Alaska fuel delivery: Crews primed to unload at icy journey's end
Crews in Nome, Alaska, were hoping by Monday's end to begin pumping the first of 1.4 million gallons of fuel through an offshore hose, the final step in an arduous effort to deliver winter fuel supplies to the ice-locked town on Alaska's western coast.
More than 700 yards of hose were carefully laid across the ice from the Russian tanker that pulled outside Nome's harbor over the weekend. By early Monday, the hose was latched onto the onshore pipeline connected to the town's fuel storage tanks.
"This morning, they were making sure the hose was as straight as could be, without any kinks of any kind," said Stacey Smith, spokeswoman for Vitus Marine LLC, which is in charge of the transport.
"Laying the hose required a whole bunch of coordination between the Russia crew, some [National Guard] track vehicles, half a dozen snowmobiles and a very enthusiastic group of employees and workers," Smith said in an interview.
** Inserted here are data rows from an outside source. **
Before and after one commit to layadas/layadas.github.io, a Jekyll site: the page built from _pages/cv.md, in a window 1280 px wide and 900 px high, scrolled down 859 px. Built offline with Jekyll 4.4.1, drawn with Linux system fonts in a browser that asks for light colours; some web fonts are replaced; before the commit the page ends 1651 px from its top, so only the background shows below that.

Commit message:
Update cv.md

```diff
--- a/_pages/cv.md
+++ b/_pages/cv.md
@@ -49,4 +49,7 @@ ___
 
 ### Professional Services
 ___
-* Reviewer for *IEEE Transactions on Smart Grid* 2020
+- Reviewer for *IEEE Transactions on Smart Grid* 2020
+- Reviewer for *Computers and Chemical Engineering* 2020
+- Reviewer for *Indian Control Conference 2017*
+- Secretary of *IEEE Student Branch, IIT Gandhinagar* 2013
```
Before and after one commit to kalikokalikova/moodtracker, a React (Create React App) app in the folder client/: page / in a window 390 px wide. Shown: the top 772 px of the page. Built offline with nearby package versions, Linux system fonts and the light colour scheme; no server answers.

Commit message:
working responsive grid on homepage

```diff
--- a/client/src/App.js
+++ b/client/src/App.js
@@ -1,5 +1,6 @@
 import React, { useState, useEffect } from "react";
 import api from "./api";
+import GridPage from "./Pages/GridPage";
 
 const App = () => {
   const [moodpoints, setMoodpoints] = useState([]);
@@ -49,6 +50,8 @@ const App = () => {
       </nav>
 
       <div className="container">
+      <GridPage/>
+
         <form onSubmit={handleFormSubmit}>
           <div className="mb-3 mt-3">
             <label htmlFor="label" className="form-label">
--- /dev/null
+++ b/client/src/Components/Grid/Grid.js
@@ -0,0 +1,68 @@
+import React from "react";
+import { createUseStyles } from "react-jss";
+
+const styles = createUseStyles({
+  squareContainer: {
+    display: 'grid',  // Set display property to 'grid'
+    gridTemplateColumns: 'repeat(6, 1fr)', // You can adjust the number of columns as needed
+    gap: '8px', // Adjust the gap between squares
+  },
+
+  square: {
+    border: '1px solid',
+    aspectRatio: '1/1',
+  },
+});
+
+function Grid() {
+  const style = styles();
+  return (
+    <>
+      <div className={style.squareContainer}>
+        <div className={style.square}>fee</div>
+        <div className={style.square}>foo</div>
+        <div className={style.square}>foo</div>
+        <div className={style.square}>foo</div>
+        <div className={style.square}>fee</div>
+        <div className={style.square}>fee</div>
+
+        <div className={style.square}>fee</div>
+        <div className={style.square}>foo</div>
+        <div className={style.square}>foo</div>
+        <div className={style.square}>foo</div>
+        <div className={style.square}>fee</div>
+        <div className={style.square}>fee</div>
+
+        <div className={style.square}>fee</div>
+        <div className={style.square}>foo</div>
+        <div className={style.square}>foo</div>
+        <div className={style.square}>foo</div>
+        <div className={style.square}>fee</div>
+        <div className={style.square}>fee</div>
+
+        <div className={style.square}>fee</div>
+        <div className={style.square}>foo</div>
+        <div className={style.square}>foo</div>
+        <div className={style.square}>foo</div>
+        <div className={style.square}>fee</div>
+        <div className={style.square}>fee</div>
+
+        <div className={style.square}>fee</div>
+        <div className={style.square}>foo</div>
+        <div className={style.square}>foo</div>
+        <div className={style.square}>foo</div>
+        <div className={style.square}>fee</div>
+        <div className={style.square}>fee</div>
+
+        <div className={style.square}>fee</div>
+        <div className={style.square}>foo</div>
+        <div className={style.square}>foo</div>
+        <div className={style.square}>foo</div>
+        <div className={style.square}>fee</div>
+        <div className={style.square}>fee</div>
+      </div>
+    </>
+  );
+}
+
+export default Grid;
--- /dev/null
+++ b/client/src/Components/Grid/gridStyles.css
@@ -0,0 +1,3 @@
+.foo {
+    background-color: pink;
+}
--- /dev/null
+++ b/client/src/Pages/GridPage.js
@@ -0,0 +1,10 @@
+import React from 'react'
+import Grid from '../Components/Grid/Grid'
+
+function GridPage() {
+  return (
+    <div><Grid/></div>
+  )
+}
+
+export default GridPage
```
By Monday afternoon, crews were conducting air pressure tests to make sure the hose was secure and free of leaks. Pumping could commence by the end of Monday, Smith said, though she said workers might have to wait until Tuesday morning if final testing isn't completed on time.
Officials estimate that it will take about 36 hours to offload the entire shipment, a process that -- once completed -- will mark the first successful winter delivery of fuel to a northern Alaskan town.
Nome's normal autumn fuel delivery was waylaid by a major storm in the Bering Sea, leaving an unusual journey through hundreds of miles of sea ice as the only way to avoid the expense of flying in winter fuel supplies. That option could have raised gasoline prices to $9 a gallon.
The 300-mile journey through the ice was often slow going, as the tanker and an accompanying U.S. Coast Guard ice breaker battled high winds, sub-zero temperatures and, at the end, a massive ice ridge blocking access to the harbor.
Over the past two days, residents of the remote town of 3,500 have been gathering onshore to watch the final maneuvering, and posting photos of the two vessels looming outside the icy harbor.
Chief Petty Officer Kip Wadlow, spokesman for the Coast Guard in Nome, told the Los Angeles Times that the Coast Guard cutter Healy will remain on site until the delivery is complete, then escort the Renda, based in Vladivostok, back to open water.
-- Kim Murphy in Seattle
Photo: The Coast Guard Cutter Healy breaks ice near the city of Nome. Credit: U.S. Coast Guard Chief Petty Officer Kip Wadlow/AFP/Getty Images. Video: U.S. Coast Guard Cutter Healy breaks ice for the Russian-flagged tanker Renda. Credit: U.S. Coast Guard